▸ **Try it**
The answer must consist of every line in the records below that contains the string "Group".

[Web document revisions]
○ ○ ○ ○ ○

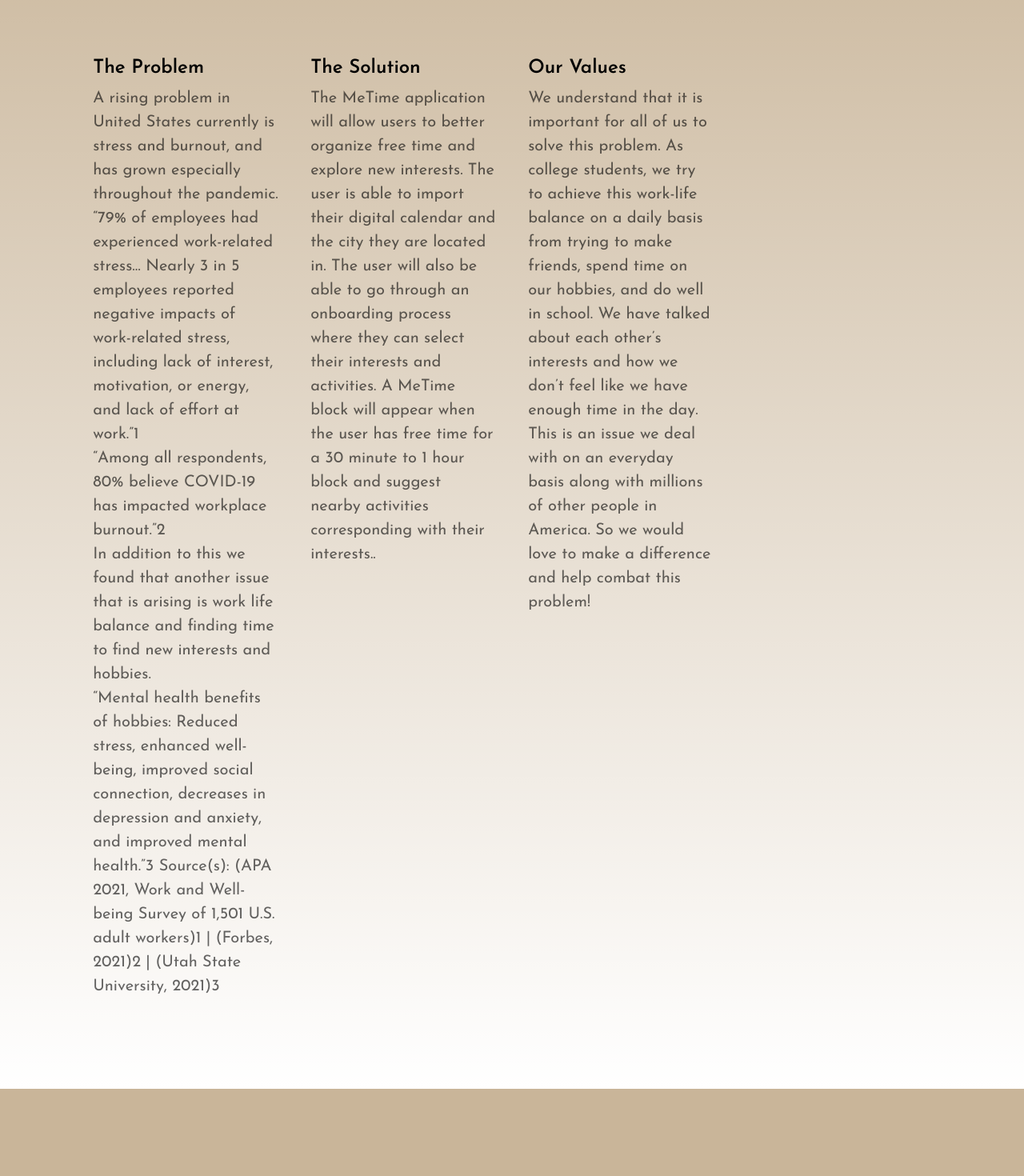
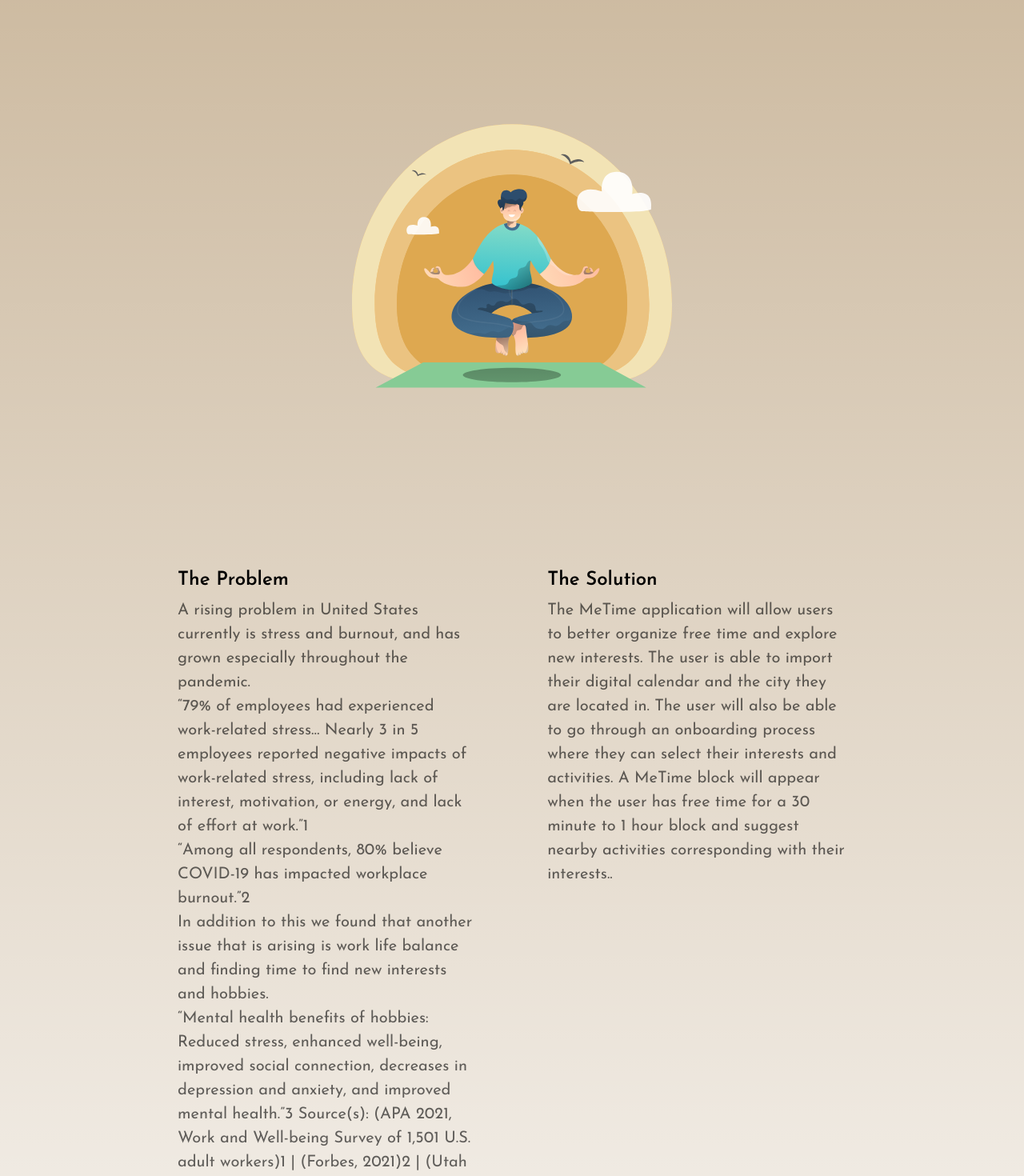
Before and after one commit to vpate3356/metime-application, a Next.js app in the folder metime-app/: page /about in a window 1280 px wide. Shown: the part 200-1670 px from the top of the page at 80% size. Before the commit the page ends 1561 px from the top, so only its background shows below. Built offline with nearby package versions, Linux system fonts and the light colour scheme.

Commit message:
Finalized format for about us page, small changes to styles

```diff
--- a/metime-app/pages/about.tsx
+++ b/metime-app/pages/about.tsx
@@ -40,13 +40,25 @@
           />
         </div> */}
 
+
 <div className={styles.center}>
         <h1 className={inter.className}>
               About MeTime
             </h1>
         </div>
 
-        <div className={styles.grid}>
+        <div className={styles.center}>
+          <Image
+            className={styles.logo}
+            src="/Group.svg"
+            alt="Next.js Logo"
+            width={400}
+            height={400}
+            priority
+          />
+        </div>
+
+        <div className={styles.grid1}>
           <a
             className={styles.card}
             target="_blank"
--- a/metime-app/styles/Home.module.css
+++ b/metime-app/styles/Home.module.css
@@ -53,6 +53,29 @@
   border: 1px solid rgba(var(--card-border-rgb), 0);
   transition: background 200ms, border 200ms;
 }
+
+.grid1 {
+  display: flex;
+  justify-content: center;
+  flex-wrap: wrap;
+  max-width: 2000px;
+  margin-top: 7rem;
+  gap: 3rem;
+}
+
+.card1 {
+  display: flex;
+  flex-direction: column;
+  justify-content: space-between;
+  padding: 5rem;
+  border-radius: 10 rem;
+  width: 500px;
+  height: 100px;
+  margin-top: -15rem;
+  margin-bottom: 20rem;
+  gap: 1rem;
+}
+
 
 .card span {
   display: inline-block;
```
Also changed, not shown: metime-app/public/Group.svg (added).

○ ○ ○ ○ ○

▸ **Answer below**
+            src="/Group.svg"
Also changed, not shown: metime-app/public/Group.svg (added).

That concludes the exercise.